White carnations were Miss Anna Jarvis’s mother’s favorite flower. This flower was chosen to represent the sweetness, purity and endurance of the mother’s love. The white carnation is now a tradition that is worn or placed in the home in honor of the mother who has passed away. Since then, a red carnation has become the symbol of a living mother and is worn on a lapel or piled up again and placed around the house to honor the mother.
How to make your mom feel special without spending money:
Here are some suggestions to help your mom feel really good on her special day, remembering that the holidays are more meaningful if we move away from gift shopping.
– Plan to do a secret act of kindness every day for the 7 days leading up to Mother’s Day. This may include secretly doing one of Mom’s chores every day. Imagine how good Mom will feel on Sunday!
– Leave a thank you note in a different place each day for the 7 days leading up to Mother’s Day, for example, inside your slippers, on the bathroom mirror, on the steering wheel, on the bedside table lamp, under the pillow, etc.
– On Mother’s Day, don’t talk about yourself, instead focus on your mother. Focus on her by asking her questions about her childhood, her favorite memories, her favorite subjects in school, her favorite hobby, her favorite food when she was young, her first job, her most memorable vacation, her most embarrassing moment, how she met her father. , what life was like when you were born, your funniest and most beloved memories with your children, etc. By focusing on your mom and her memories, you are expressing your love for her.
Teach an old cake tradition:

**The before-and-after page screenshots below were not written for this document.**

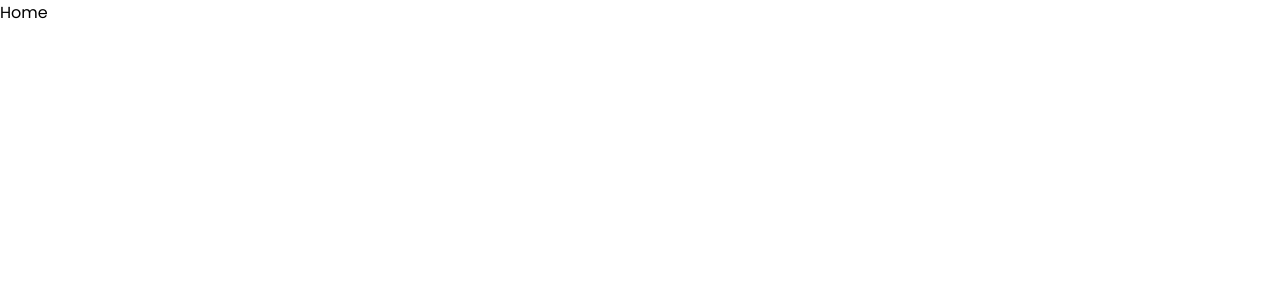
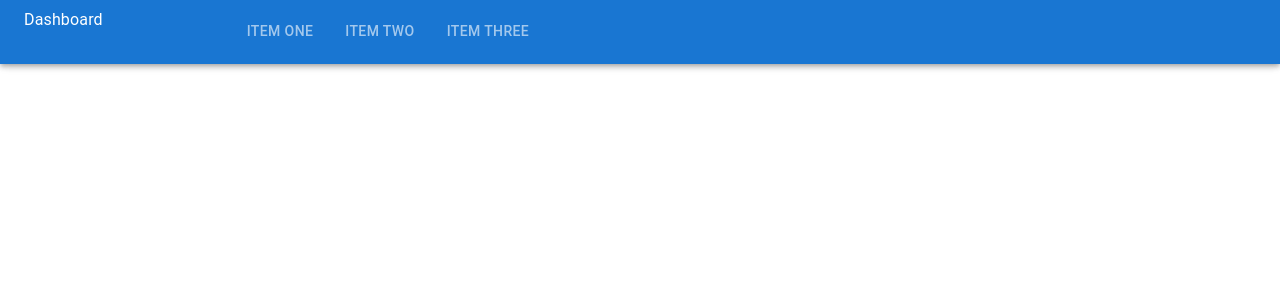
Before and after one commit to deepakkumar1097/CRM_FE, a React (Vite) app: page /home in a window 1280 px wide. Shown: the top 300 px of the page. Built offline with nearby package versions, Linux system fonts and the light colour scheme.

Commit message:
second commit

```diff
--- a/src/App.jsx
+++ b/src/App.jsx
@@ -1,6 +1,6 @@
 import { Route, Routes, Navigate } from "react-router-dom";
 import SignIn from "./components/SignIn";
-import Home from "./components/Home";
+import Home from "./pages/Home";
 import SignUp from "./components/SignUp";
 
 function App() {
--- a/src/components/Home.jsx
+++ /dev/null
@@ -1,7 +0,0 @@
-import React from "react";
-
-function Home() {
-  return <div>Home</div>;
-}
-
-export default Home;
--- /dev/null
+++ b/src/components/Navbar.jsx
@@ -0,0 +1,25 @@
+import React from "react";
+import { AppBar, Grid, Tab, Tabs, Toolbar, Typography } from "@mui/material";
+
+function Navbar() {
+  return (
+    <AppBar>
+      <Toolbar>
+        <Grid container spacing={1}>
+          <Grid item xs={2}>
+            <Typography>Dashboard</Typography>
+          </Grid>
+          <Grid item xs={5}>
+            <Tabs value={0} textColor="inherit" indicatorColor="secondary">
+              <Tab value="one" label="Item One" />
+              <Tab value="two" label="Item Two" />
+              <Tab value="three" label="Item Three" />
+            </Tabs>
+          </Grid>
+        </Grid>
+      </Toolbar>
+    </AppBar>
+  );
+}
+
+export default Navbar;
--- /dev/null
+++ b/src/pages/Home.jsx
@@ -0,0 +1,12 @@
+import React from "react";
+import Navbar from "../components/Navbar";
+
+function Home() {
+  return (
+    <div className="home">
+      <Navbar />
+    </div>
+  );
+}
+
+export default Home;
--- a/src/styles/App.css
+++ b/src/styles/App.css
@@ -7,7 +7,7 @@
 }
 
 body {
-  font-family: "Poppins", sans-serif;
+  font-family: "Poppins", sans-serif !important;
 }
 
 .form {
```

The Simnel cake was originally a ‘Mother’s Sunday’ tradition. If you are a parent of children and you are still at home, make a special moment with them to make this ‘Mother’s Day’ cake as a surprise for mom on Mother’s Day. You can have fun and get creative by decorating it differently each year. Just Google ‘Simple Simnel Cake’ to find an easy recipe.
Happy Mother’s Day to all xx moms